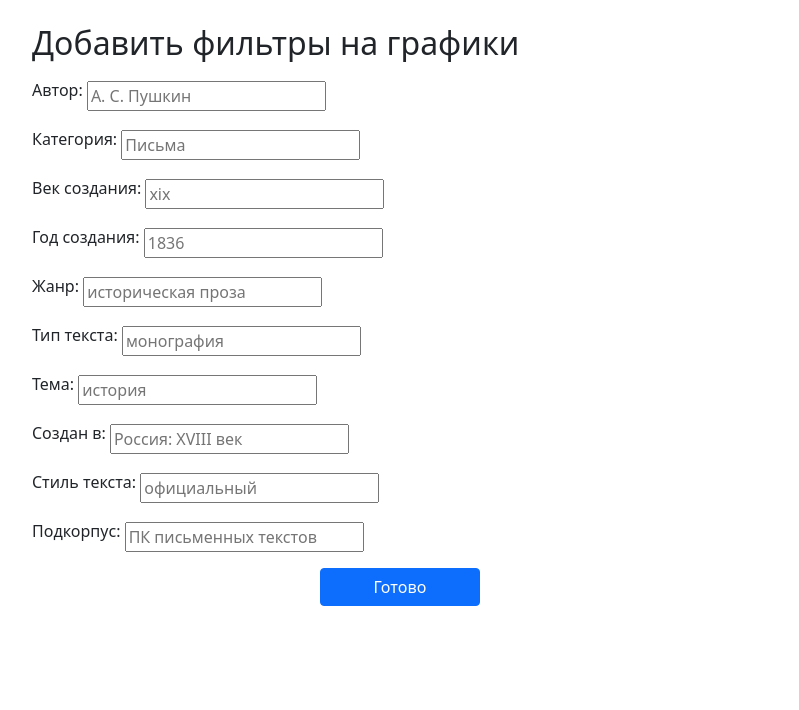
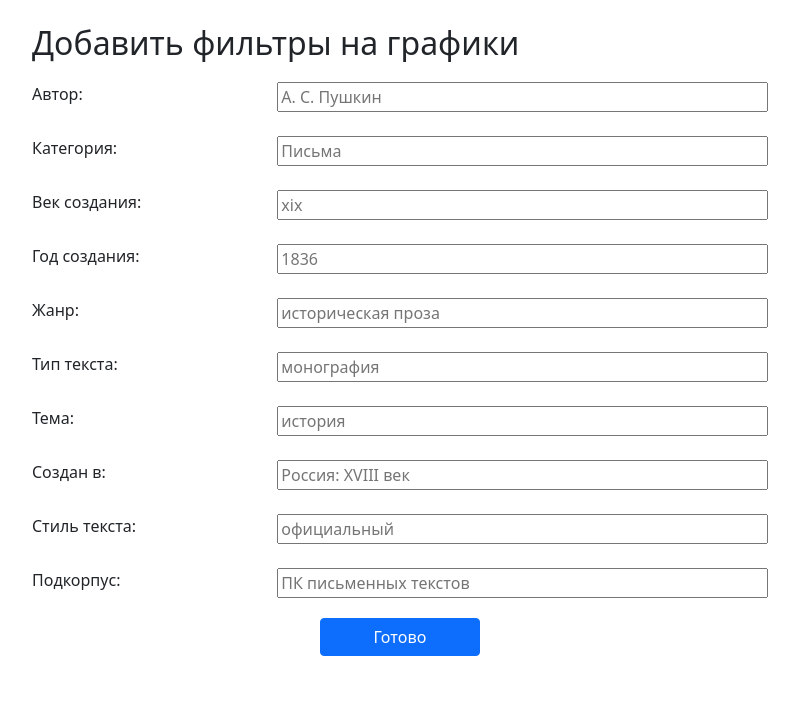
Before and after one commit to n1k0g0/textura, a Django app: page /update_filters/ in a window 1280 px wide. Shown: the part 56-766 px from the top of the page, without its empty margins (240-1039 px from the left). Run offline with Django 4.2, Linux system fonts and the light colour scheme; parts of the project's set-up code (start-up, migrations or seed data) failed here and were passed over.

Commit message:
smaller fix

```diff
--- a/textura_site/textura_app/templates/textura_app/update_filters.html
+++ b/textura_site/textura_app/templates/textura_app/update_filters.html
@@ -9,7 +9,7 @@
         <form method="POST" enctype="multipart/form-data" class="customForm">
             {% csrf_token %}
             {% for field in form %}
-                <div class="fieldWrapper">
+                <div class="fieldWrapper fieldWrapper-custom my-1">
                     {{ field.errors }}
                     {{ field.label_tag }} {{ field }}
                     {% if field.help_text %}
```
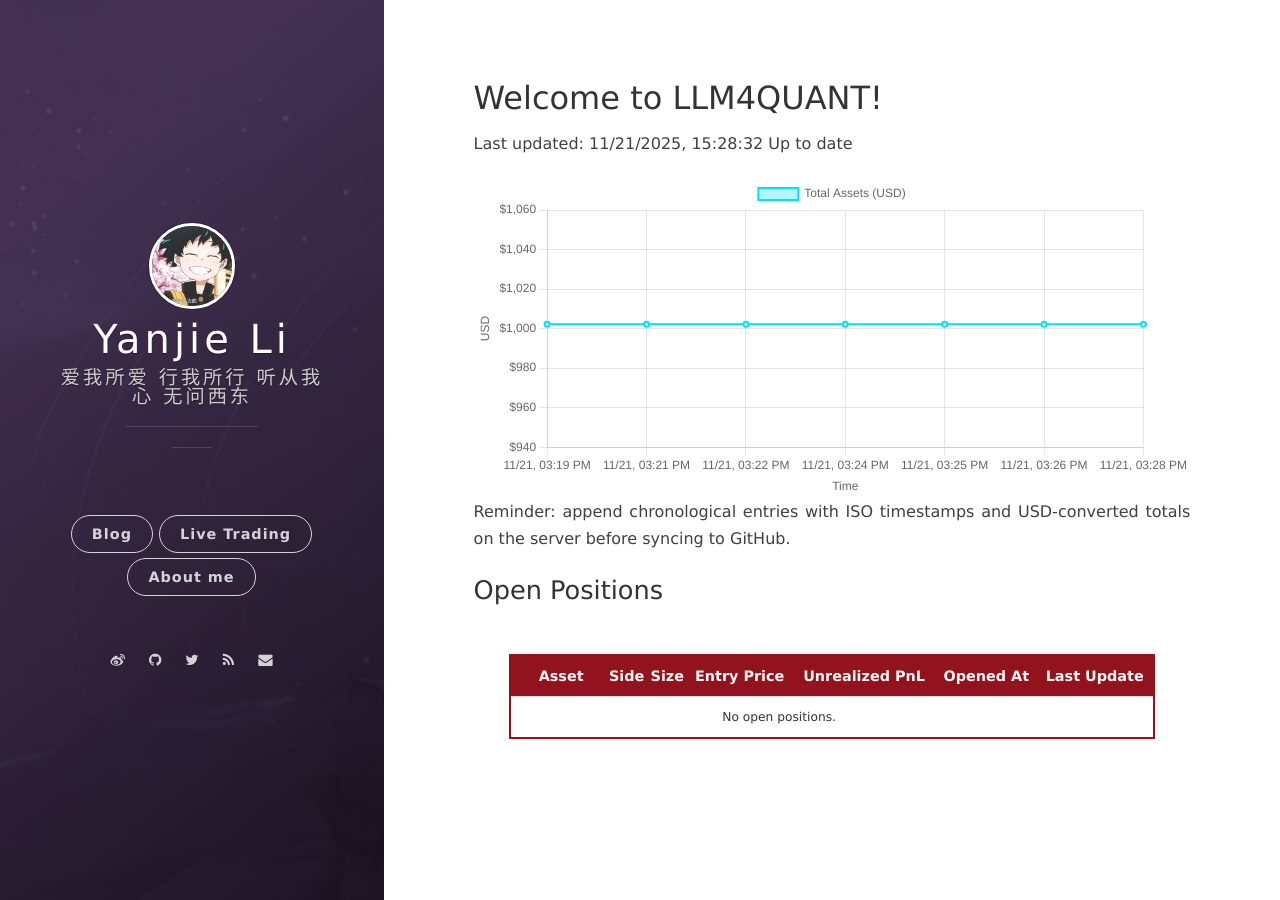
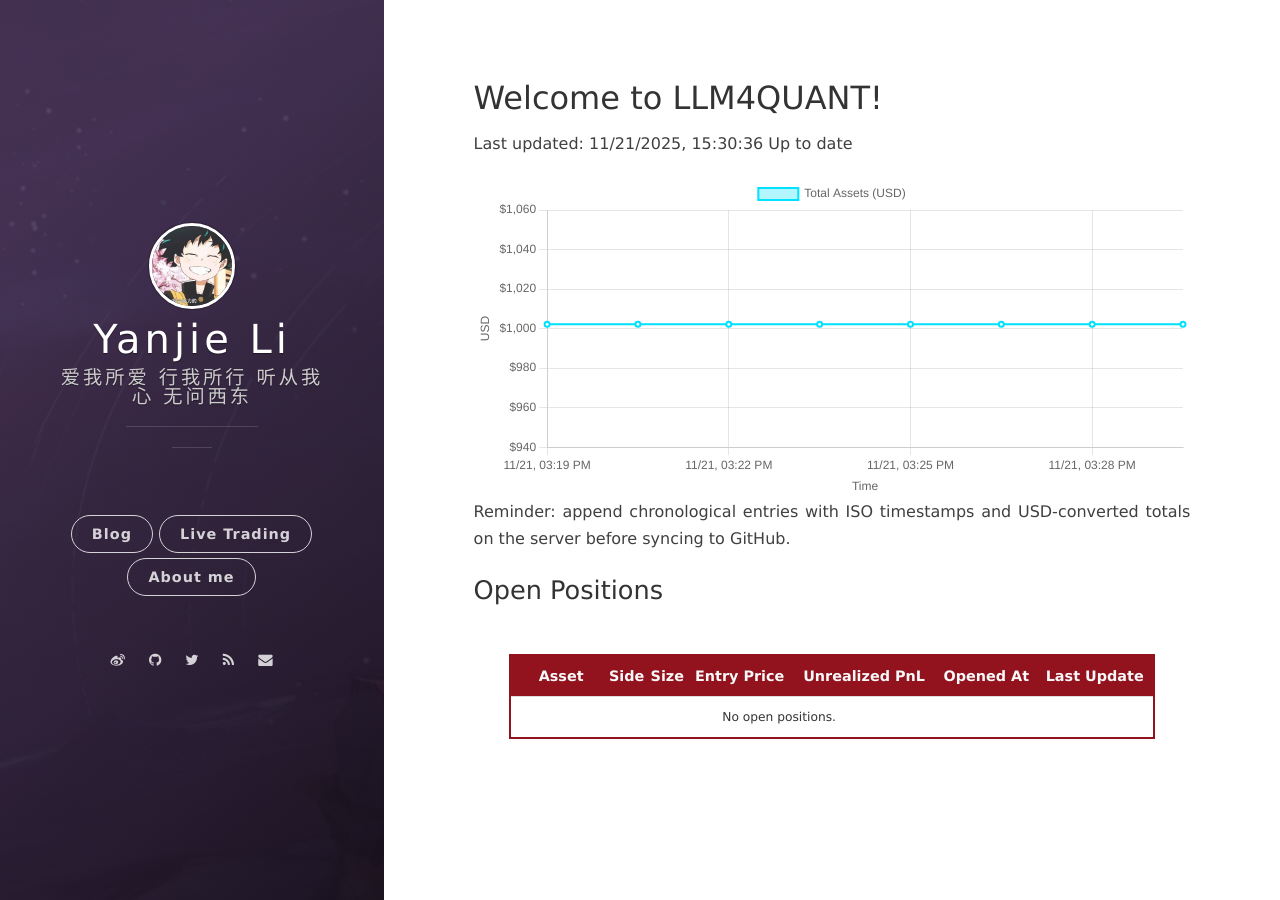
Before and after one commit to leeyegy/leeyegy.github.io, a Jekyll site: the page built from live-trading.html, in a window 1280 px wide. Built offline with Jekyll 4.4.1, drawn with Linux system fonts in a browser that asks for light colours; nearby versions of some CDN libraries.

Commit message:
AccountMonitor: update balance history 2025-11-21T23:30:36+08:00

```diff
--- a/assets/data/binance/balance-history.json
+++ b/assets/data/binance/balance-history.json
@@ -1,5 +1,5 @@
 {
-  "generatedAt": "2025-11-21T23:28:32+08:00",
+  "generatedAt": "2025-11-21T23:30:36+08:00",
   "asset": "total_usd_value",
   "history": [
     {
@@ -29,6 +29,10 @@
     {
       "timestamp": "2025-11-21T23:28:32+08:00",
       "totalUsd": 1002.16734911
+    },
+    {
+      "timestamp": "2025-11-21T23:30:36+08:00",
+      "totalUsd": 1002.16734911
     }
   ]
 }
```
________________
Task statement:
Before printing anything, remove the pictures; then print all the records exactly.

Finished task:
Before and after one commit to n1k0g0/textura, a Django app: page /update_filters/ in a window 1280 px wide. Shown: the part 56-766 px from the top of the page, without its empty margins (240-1039 px from the left). Run offline with Django 4.2, Linux system fonts and the light colour scheme; parts of the project's set-up code (start-up, migrations or seed data) failed here and were passed over.

Commit message:
smaller fix

```diff
--- a/textura_site/textura_app/templates/textura_app/update_filters.html
+++ b/textura_site/textura_app/templates/textura_app/update_filters.html
@@ -9,7 +9,7 @@
         <form method="POST" enctype="multipart/form-data" class="customForm">
             {% csrf_token %}
             {% for field in form %}
-                <div class="fieldWrapper">
+                <div class="fieldWrapper fieldWrapper-custom my-1">
                     {{ field.errors }}
                     {{ field.label_tag }} {{ field }}
                     {% if field.help_text %}
```
Before and after one commit to leeyegy/leeyegy.github.io, a Jekyll site: the page built from live-trading.html, in a window 1280 px wide. Built offline with Jekyll 4.4.1, drawn with Linux system fonts in a browser that asks for light colours; nearby versions of some CDN libraries.

Commit message:
AccountMonitor: update balance history 2025-11-21T23:30:36+08:00

```diff
--- a/assets/data/binance/balance-history.json
+++ b/assets/data/binance/balance-history.json
@@ -1,5 +1,5 @@
 {
-  "generatedAt": "2025-11-21T23:28:32+08:00",
+  "generatedAt": "2025-11-21T23:30:36+08:00",
   "asset": "total_usd_value",
   "history": [
     {
@@ -29,6 +29,10 @@
     {
       "timestamp": "2025-11-21T23:28:32+08:00",
       "totalUsd": 1002.16734911
+    },
+    {
+      "timestamp": "2025-11-21T23:30:36+08:00",
+      "totalUsd": 1002.16734911
     }
   ]
 }
```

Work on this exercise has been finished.